Sir David Ramsbotham's reaction to conditions in Holloway - pulling out his inspection team until conditions were improved, the first time a Chief Inspector of Prisons has taken such action - fits his background and character.

His nickname "Rambo" has nothing to do with his appearance: like many generals, he is wiry and donnish, almost ascetic. But he has a reputation for extremely blunt speaking and radical solutions to problems. The conditions in Holloway appalled his military instinct for cleanliness and order, and like any military commander, he was acutely sensitive to the well- being and morale of his team.

Sir David began as an officer in the Royal Green Jackets, a regiment with a reputation for turning out generals, but also for being unorthodox. He was the Army's Director of Public Relations during the Falklands conflict and weighed into the arguments on the handling of the media which followed. For a senior officer, he was known to be unusually open with the press. In a recent paper, he described the media as a potential weapon, and like any weapon, one to be used with precision and skill.

His last Army job was as Adjutant-General - the Army's head of personnel, one of its top posts.

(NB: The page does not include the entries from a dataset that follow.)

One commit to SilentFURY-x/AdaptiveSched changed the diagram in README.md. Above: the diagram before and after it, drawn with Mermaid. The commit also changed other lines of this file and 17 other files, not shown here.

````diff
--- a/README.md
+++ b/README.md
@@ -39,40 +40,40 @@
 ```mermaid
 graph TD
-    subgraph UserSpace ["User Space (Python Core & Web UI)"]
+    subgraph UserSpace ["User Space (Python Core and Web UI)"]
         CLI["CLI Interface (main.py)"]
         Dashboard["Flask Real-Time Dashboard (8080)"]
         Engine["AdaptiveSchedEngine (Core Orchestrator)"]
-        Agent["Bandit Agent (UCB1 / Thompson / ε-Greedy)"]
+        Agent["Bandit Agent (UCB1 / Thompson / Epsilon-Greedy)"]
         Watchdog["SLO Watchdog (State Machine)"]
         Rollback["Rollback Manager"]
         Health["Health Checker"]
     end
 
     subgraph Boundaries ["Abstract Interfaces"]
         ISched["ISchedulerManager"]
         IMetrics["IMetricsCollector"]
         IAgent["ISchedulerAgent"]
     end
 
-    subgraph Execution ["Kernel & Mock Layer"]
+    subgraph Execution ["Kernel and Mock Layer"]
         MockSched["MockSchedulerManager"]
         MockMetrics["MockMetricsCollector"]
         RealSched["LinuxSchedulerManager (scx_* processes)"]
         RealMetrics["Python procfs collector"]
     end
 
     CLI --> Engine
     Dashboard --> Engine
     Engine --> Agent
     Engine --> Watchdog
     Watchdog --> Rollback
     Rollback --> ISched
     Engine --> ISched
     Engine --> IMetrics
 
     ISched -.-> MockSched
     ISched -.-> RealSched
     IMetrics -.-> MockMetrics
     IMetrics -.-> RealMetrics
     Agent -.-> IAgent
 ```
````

Sir David oversaw the formation of the Adjutant- General's Corps, combining many of the Army's supporting services, including the Royal Military Police - his only direct experience of dealing with any law-enforcement agency before his present appointment.

Educated at Haileybury College and Cambridge University, he was Aide- de-Camp General to the Queen from 1990 to 1993.

After leaving the Army, Sir David worked closely with the UN Secretary- General, Boutros Boutros-Ghali, on a study into a permanent intervention force for the UN. He authored several papers on the UN, and recommended the UN Charter be rewritten, because it did not fit with the realities of the new world order.

In his new role he is determined to be his own man. In a an interview recently, he said: "If I start fudging, then I am not doing my job. I shall be very critical, but I hope constructive. I am not going to respond to party political pressure, I am going to do my job as I see fit."